Controversy also touched Sesame Street in 2006 with the launch of Sesame Beginnings, a series of episodes for kids under 2. The American Pediatric Society advises against television for tots and infants and the Canadian Paediatric Society is expected to follow suit.
It appeals to parents
That Billy Idol nod in “Rebel L” wasn't meant for the kids. Sesame Street has intentionally won parents over with pop culture references and hip adult guests (think Monsterpiece Theatre and Leslie Feist's 1234 sing-a-long). “ Sesame Street knows from its research that the child viewer learns more when they watch with a parent or adult guardian,” Dr. Kunkel says.
While Sesame Street set the bar for other educational shows, even high-quality ones such as Blue's Clues or Dora the Explorer , don't have that same parent-luring content, Dr. Kunkel adds. But Sesame 's educational merits have led some parents to rely too heavily on Bert and Ernie as babysitters, says Matthew Johnson, media education specialist with the Media Awareness Network, a Canadian non-profit organization.

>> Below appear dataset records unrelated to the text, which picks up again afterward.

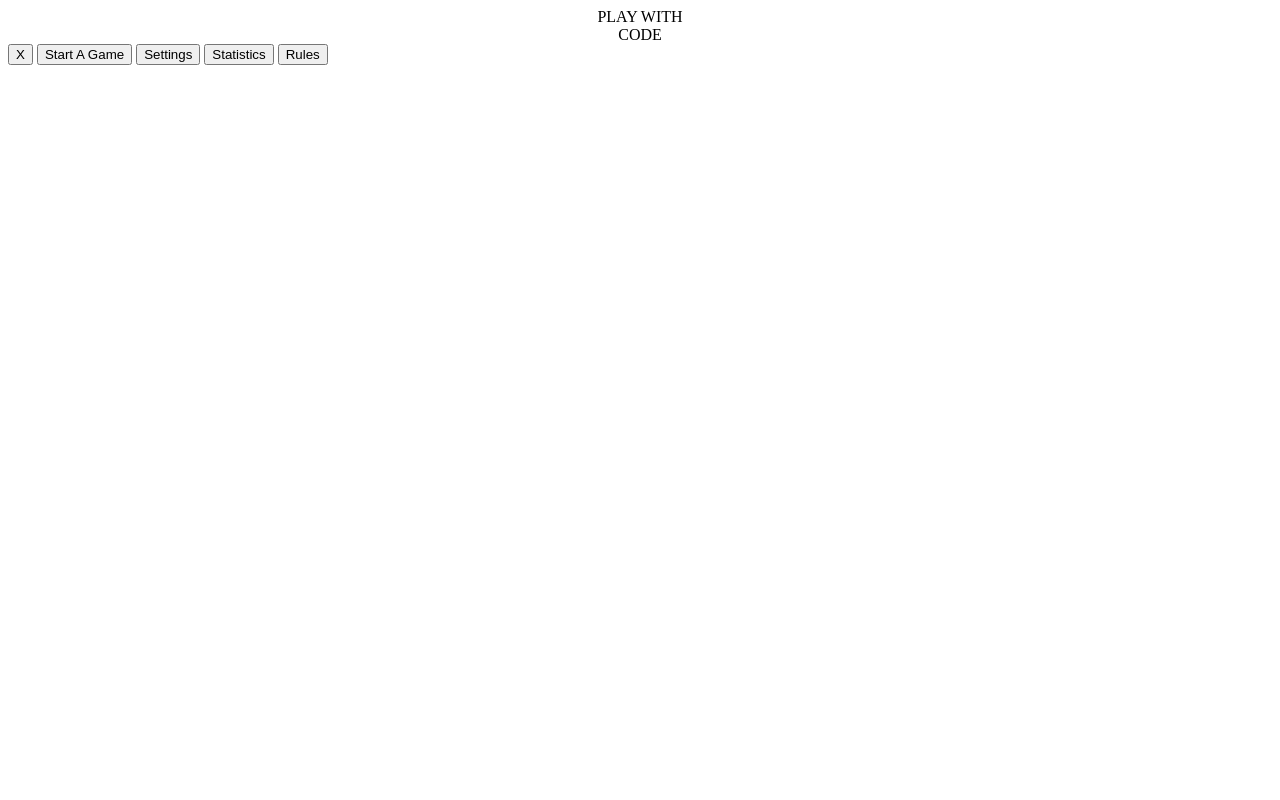
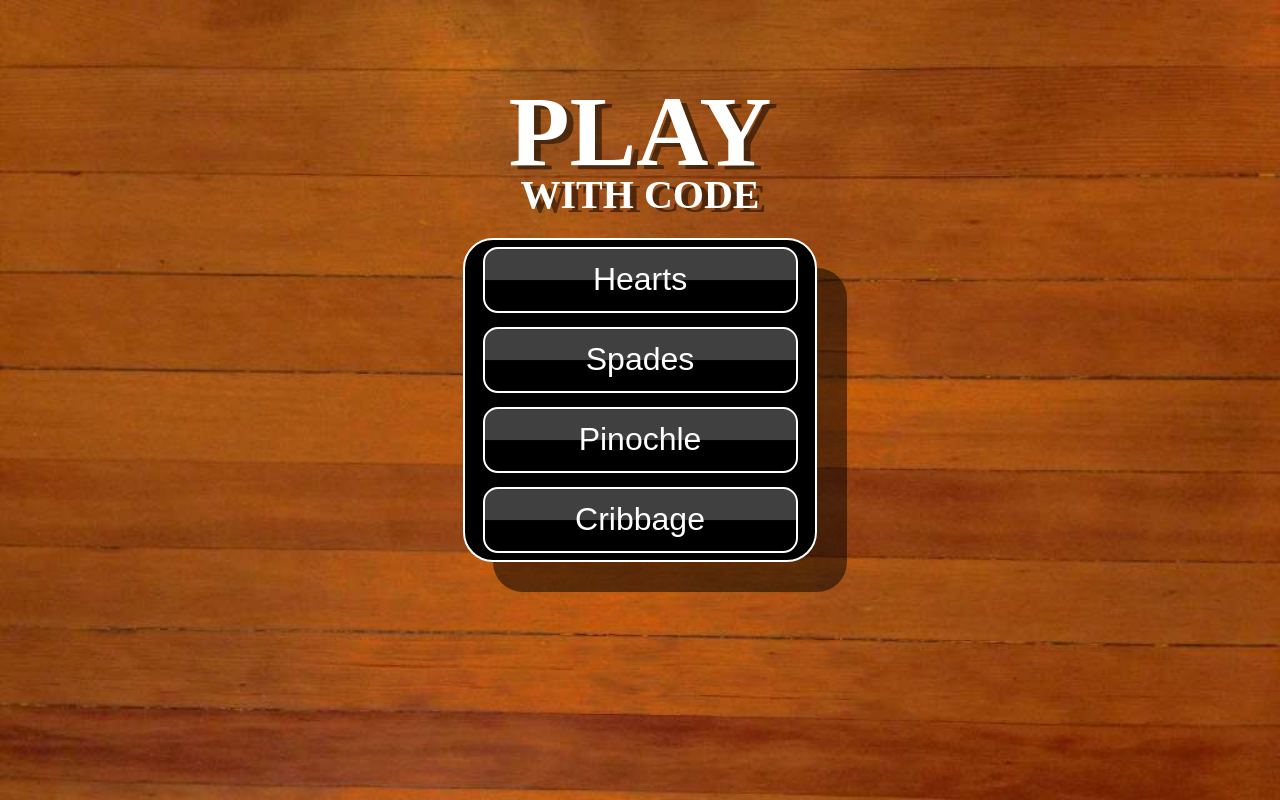
Before and after one commit to jeffbcole/playwithcode, a plain HTML site: page index.html in a window 1280 px wide. Drawn offline with Linux system fonts and the light colour scheme.

Commit message:
Creating Initial Menu
Main menu

```diff
--- /dev/null
+++ b/index.css
@@ -0,0 +1,90 @@
+html {
+	overflow: hidden;
+	background: none no-repeat center center fixed;
+	-webkit-background-size: cover;
+	-moz-background-size: cover;
+	-o-background-size: cover;
+	background-size: cover;
+	font-family: Arial;
+	color: white;
+}
+
+body {
+	/* No Select for the whole page */
+	-webkit-touch-callout: none;
+	-webkit-user-select: none;
+	-khtml-user-select: none;
+	-moz-user-select: none;
+	-ms-user-select: none;
+	user-select: none;
+}
+
+.t1, .t2 {
+	line-height: 90%;
+	font-family: 'Times New Roman', Times, serif;
+	text-shadow: 5pt 3pt rgba(0,0,0,0.5);
+	font-weight: bold;
+}
+
+.t1 {
+	font-size: 100px;
+}
+
+.t2 {
+	font-size: 40px;
+}
+
+#playwithcode_title {
+	position: absolute;
+	top: 50%;
+	left: 50%;
+	transform: translate(-50%, -50%);
+	margin: auto;
+	pointer-events: none;
+
+	user-select: none;
+	-webkit-user-select: none;
+	-moz-user-select: none;
+	-moz-user-select: none;
+	-ms-user-select: none;
+	-moz-user-focus: none;
+}
+
+.menu_view {
+	z-index: 999;
+	opacity:0;
+	pointer-events: none;
+	background:#000000;
+	border:#FFFFFF 2px solid;
+	border-radius:30px;
+	box-shadow: 30px 30px 0px rgba(0,0,0,0.5);
+	position: absolute;
+	top:0%;
+	left: 50%;
+	transform: translate(-50%, -50%);
+	margin: auto;
+}
+
+.menu_button {
+	cursor: pointer;
+	border:#FFFFFF 2px solid;
+	border-radius:15px;
+	background:linear-gradient(0deg, #000000 50%, #404040 50%);
+	color:white;
+	width:90%;
+	height:50pt;
+	font-size:24pt;
+	margin-left:5%;
+	margin-right:5%;
+	margin-top:5pt;
+	margin-bottom:5pt;
+}
+
+.menu_button:hover {
+	background:linear-gradient(0deg, #222222 50%, #555555 50%);
+}
+
+#menu_main {
+	width:350px;
+	top:100%;
+}
--- a/index.html
+++ b/index.html
@@ -18,6 +18,21 @@
 	<meta name="description" content="Play With Code:  Write the code to play card games.  Its humans vs computers."> <!-- TODO: write -->
 	<meta name="author" content="Play With Cards">
 
+    <link rel="stylesheet" href="index.css">
+
+    <script type="text/javascript" src="index.js"></script>
+
+    <script>
+        //
+        // Initialize
+        //
+        window.onload = function () {
+            Initialize();
+        };
+
+    </script>
+
+    <!-- TODO: turn this on before going live
 	<link rel="stylesheet" type="text/css" href="//cdnjs.cloudflare.com/ajax/libs/cookieconsent2/3.1.0/cookieconsent.min.css" />
 	<script src="//cdnjs.cloudflare.com/ajax/libs/cookieconsent2/3.1.0/cookieconsent.min.js"></script>
 	<script>
@@ -41,23 +56,22 @@
 			}
 			})});
 	</script>
-
+-->
 </head>
 
 <body>
-	<div id="game_title">
+	<div id="playwithcode_title">
 		<center>
-			<div class="t1">PLAY WITH</div>
-			<div class="t2">CODE</div>
+			<div class="t1">PLAY</div>
+			<div class="t2">WITH CODE</div>
 		</center>
 	</div>
 
 	<div id="menu_main" class="menu_view">
-		<button id="menu_main_close_button" class="close_button" onclick="menu_main_close_click()">X</button>
-		<button id="start_game_button" class="menu_button" onclick="ShowStartAGameMenu()">Start A Game</button>
-		<button id="settings_button" class="menu_button" onclick="ShowSettingsMenu()">Settings</button>
-		<button id="statistics_button" class="menu_button" onclick="ShowStatisticsMenu()">Statistics</button>
-		<button id="rules_button" class="menu_button" onclick="ShowRulesMenu()">Rules</button>
+		<button class="menu_button" onclick="PlayWithCardsGameClick('hearts')">Hearts</button>
+		<button class="menu_button" onclick="PlayWithCardsGameClick('spades')">Spades</button>
+		<button class="menu_button" onclick="PlayWithCardsGameClick('pinochle')">Pinochle</button>
+		<button class="menu_button" onclick="PlayWithCardsGameClick('cribbage')">Cribbage</button>
 	</div>
 </body>
 
--- /dev/null
+++ b/index.js
@@ -0,0 +1,43 @@
+function Initialize() {
+    document.documentElement.style.backgroundImage = "url(shared/images/woodboard.jpg)";
+    setTimeout(function () {
+        ShowMainMenu();
+        ShowTitle();
+    }, 500);
+}
+
+function ShowMainMenu() {
+    var el = document.getElementById('menu_main');
+	with(el.style) {
+		WebkitTransition = MozTransition = OTransition = msTransition = "0.8s cubic-bezier(0.175, 0.885, 0.320, 1.275)";
+		top = "50%";
+		opacity = 1;
+		pointerEvents = "auto";
+    }
+}
+
+function ShowTitle() {
+	var el = document.getElementById("playwithcode_title");
+	with(el.style) {
+		WebkitTransition = MozTransition = OTransition = msTransition = "0.8s cubic-bezier(0.175, 0.885, 0.320, 1.275)";
+		top = "150px";
+		opacity = 1;
+	}
+}
+
+function PlayWithCardsGameClick(gameName) {
+    switch (gameName) {
+        case 'hearts':
+        window.location.href = './hearts/index.html';
+        break;
+        case 'spades':
+        window.location.href = './spades/index.html';
+        break;
+        case 'pinochle':
+        window.location.href = './pinochle/index.html';
+        break;
+        case 'cribbage':
+        window.location.href = './cribbage/index.html';
+        break;
+    }
+}
```
Also changed, not shown: cribbage/index.html (+7 -3 lines), hearts/index.html (+7 -2 lines), pinochle/index.html (+7 -4 lines), spades/index.html (+6 -2 lines), shared/images/woodboard.jpg (added), shared/images/wooddarkboard.jpg (added), shared/images/woodgreyboard.jpg (added), shared/images/woodlightboard.jpg (added), 2 other files.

Linda Cameron, an associate professor of early childhood education at OISE, says she was initially wary of the show when her kids were young. “I was hesitant because of the pacing, of the overstimulation, of what that might do to kids' brains,” she says. “But I fell in love. I fell in love with Ernie and Bert and Big Bird, they became my friends.”Report Typo/Error